Through Loki’s Y-chromosome we can trace his father’s ancestry back to where dogs and people first became friends. This map helps you visualize the routes that his ancestors took to your home. Their story is described below the map.

Haplogroup

A1a

Haplotype

H1a.46

Map

A1a

Loki’s Haplogroup

Some of the wolves that became the original dogs in Central Asia around 15,000 years ago came from this long and distinguished line of male dogs. After domestication, they followed their humans from Asia to Europe and then didn't stop there. They took root in Europe, eventually becoming the dogs that founded the Vizsla breed 1,000 years ago.
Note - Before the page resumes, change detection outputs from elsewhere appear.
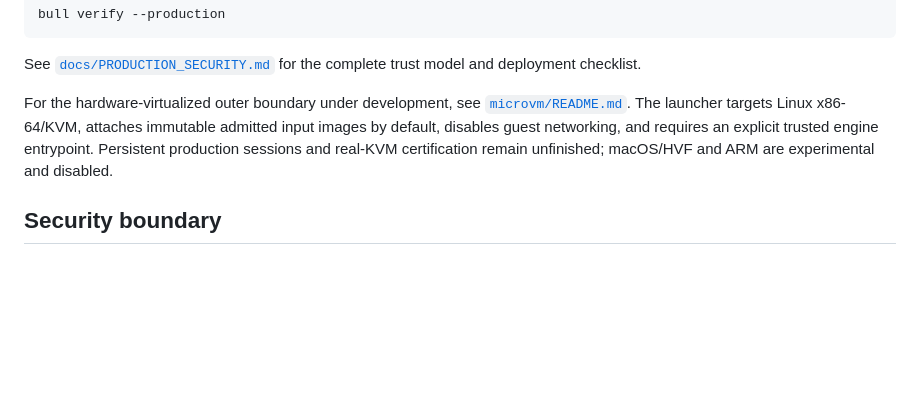
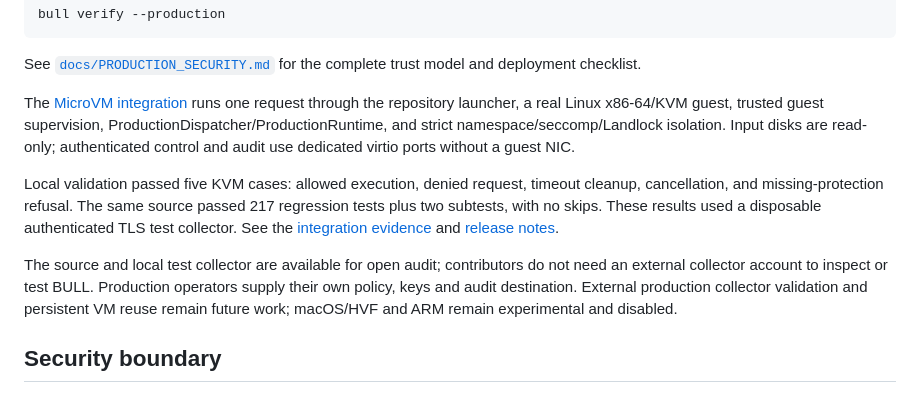
Before and after one commit to Anharmoniclabs/BULL, a Markdown page: README.md, the part around the change. Rendered like a GitHub page; blank space fills up the shorter version.

```diff
--- a/README.md
+++ b/README.md
@@ -119,12 +119,24 @@ bull verify --production
 
 See [`docs/PRODUCTION_SECURITY.md`](docs/PRODUCTION_SECURITY.md) for the complete trust model and deployment checklist.
 
-For the hardware-virtualized outer boundary under development, see
-[`microvm/README.md`](microvm/README.md). The launcher targets Linux x86-64/KVM,
-attaches immutable admitted input images by default, disables guest networking,
-and requires an explicit trusted engine entrypoint. Persistent production
-sessions and real-KVM certification remain unfinished; macOS/HVF and ARM are
-experimental and disabled.
+The [MicroVM integration](microvm/README.md) runs one request through the
+repository launcher, a real Linux x86-64/KVM guest, trusted guest supervision,
+ProductionDispatcher/ProductionRuntime, and strict namespace/seccomp/Landlock
+isolation. Input disks are read-only; authenticated control and audit use
+dedicated virtio ports without a guest NIC.
+
+Local validation passed five KVM cases: allowed execution, denied request,
+timeout cleanup, cancellation, and missing-protection refusal. The same source
+passed 217 regression tests plus two subtests, with no skips. These results
+used a disposable authenticated TLS test collector. See the
+[integration evidence](docs/MICROVM_INTEGRATION_REPORT.md) and
+[release notes](docs/MICROVM_RELEASE_STATUS.md).
+
+The source and local test collector are available for open audit; contributors
+do not need an external collector account to inspect or test BULL. Production
+operators supply their own policy, keys and audit destination. External
+production collector validation and persistent VM reuse remain future work;
+macOS/HVF and ARM remain experimental and disabled.
 
 ## Security boundary
 
```
Also changed, not shown: docs/MICROVM_RELEASE_STATUS.md (+67 -52 lines), microvm/README.md (+45 -6 lines).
The Vizsla is a Central European hunting dog, and all male Vizslas descend from this line. During the Age of Exploration, like their owners, these pooches went by the philosophy, "Have sail, will travel!" From the windy plains of Patagonia to the snug and homey towns of the American Midwest, the beaches of a Pacific paradise, and the broad expanse of the Australian outback, these dogs followed their masters to the outposts of empires. Whether through good fortune or superior genetics, dogs from the A1a lineage traveled the globe and took root across the world. Now you find village dogs from this line frolicking on Polynesian beaches, hanging out in villages across the Americas, and scavenging throughout Old World settlements. You can also find this "prince of patrilineages" in breeds as different as German Shepherds, Golden Retrievers, Pugs, Border Collies, Scottish Terriers, and Irish Wolfhounds. No male wolf line has been as successful as the A1a line!

H1a.46

Loki’s Haplotype

Part of the A1a haplogroup, this haplotype occurs most frequently in mixed breed dogs.

Some other Embark dogs with this haplotype:

Dogs with A1a lineage travelled during European Colonial times.